Happily, they disembarked at Hereford, but a middle-aged man with a moustache then picked up the baton, talking 50 per cent too loudly into his mobile phone about the merits of three people called Daniella, Simon and Ben, all on a shortlist for a vacancy in his company, which may or may not be called Plonkers Consolidated. Daniella comes from Edinburgh, I can tell you, while Simon plays golf, and Ben is prematurely grey. And if any of them would like to contact me regarding their prospects, I can enlighten them further. As can about 20 other people whose journey through the Welsh borders unfolded with the same soundtrack. At Newport I got off with a woman with a nose stud and as we landed on the platform she smiled at me and said: "I think Ben's got it in the bag, what do you think?" I laughed and said that Daniella was my choice. "Yes, but she's got to relocate," my nose-studded friend pointed out, with mock solemnity.

I have often reflected that travelling by train offers a vivid insight into the British condition, but my fellow Herefordshire-dweller Matthew Engel has, in a manner of speaking, gone several stations further, writing a brilliant new book called Eleven Minutes Late: A Train Journey To The Soul of Britain. Coincidentally, he was on his way to Paddington via Newport when he hit upon the idea, shortly after legging it between platforms at Newport because the Arriva Trains Wales service had unaccountably stopped dead outside the station, almost making him miss his connection with the First Great Western from Swansea to London.

This unaccountable stopping just outside Newport is the bane of my life no less than Matthew's. The train chugs along, lulling you into heady anticipation of time to spare, perhaps even time for a cup of tea and a croissant from Upper Crust, when suddenly it grinds to the kind of unequivocal halt that suggests Butch Cassidy and his gang might be up ahead, pointing guns. And of course there's no chance of anyone holding the train you and dozens of others are hoping to catch, because Arriva Trains Wales and First Great Western have, I'm practically certain, a "bugger the passengers" pact. Not, of course, that catching the desired train guarantees arrival at the desired time. As Scylla and Charybdis were to Odysseus, who could get past one but not the other, so, to the intrepid First Great Western voyager, are signal failure at Didcot Parkway and faulty overhead power cables just outside Slough.
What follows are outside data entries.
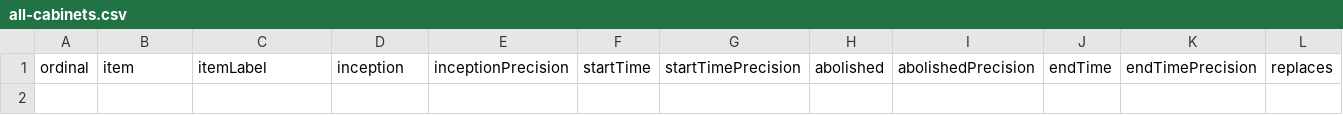
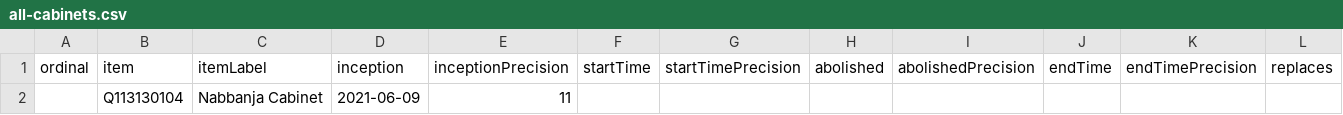
Before and after one commit to every-politician-scrapers/uganda-ministers, a CSV file: wikidata/results/all-cabinets.csv, drawn as a sheet; only a part is shown; rows hold the shown columns only; the diff names each change by its address in the sheet, - before the commit and + after, or states it on an @@ line.

```diff
--- a/wikidata/results/all-cabinets.csv
+++ b/wikidata/results/all-cabinets.csv
+row 2:  | Q113130104 | Nabbanja Cabinet | 2021-06-09 | 11
```
Also changed, not shown: wikidata/results/current-cabinet.csv.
The beauty of Eleven Minutes Late, I should add, is that it combines a sustained and very funny rant about the chaotic state of Britain's privatised rail system with huge affection for the romance of the train, and indeed with a beguiling history of rail travel. It starts with the epically hapless William Huskisson MP, illustrious former President of the Board of Trade, whose story should be familiar to anyone with a keen sense of irony. For on September 15, 1830, the opening day of the Liverpool and Manchester Railway, and the day after assuring his constituents in Liverpool that railways were a marvellous invention, Huskisson fell, fatally, under the wheels of George Stephenson's celebrated Rocket. As Matthew wryly points out, Huskisson's tragic accident that day made him one of those figures, like the archduke Franz Ferdinand, whose entire life has been eclipsed by the manner of his death. And I don't suppose it is of any consolation to his ghost, forlornly wandering the tracks at Newton-le-Willows, to know that train travel would later provide the descendants of his constituents with one of their most colourful euphemisms. To this day, the act of coitus interruptus is known in Liverpool as "gerring off at Edge Hill", Edge Hill being the penultimate stop before Lime Street station. I love train metaphors, and that's one of my favourites. Indeed, I love trains in general. If only I didn't have to depend on them to get around.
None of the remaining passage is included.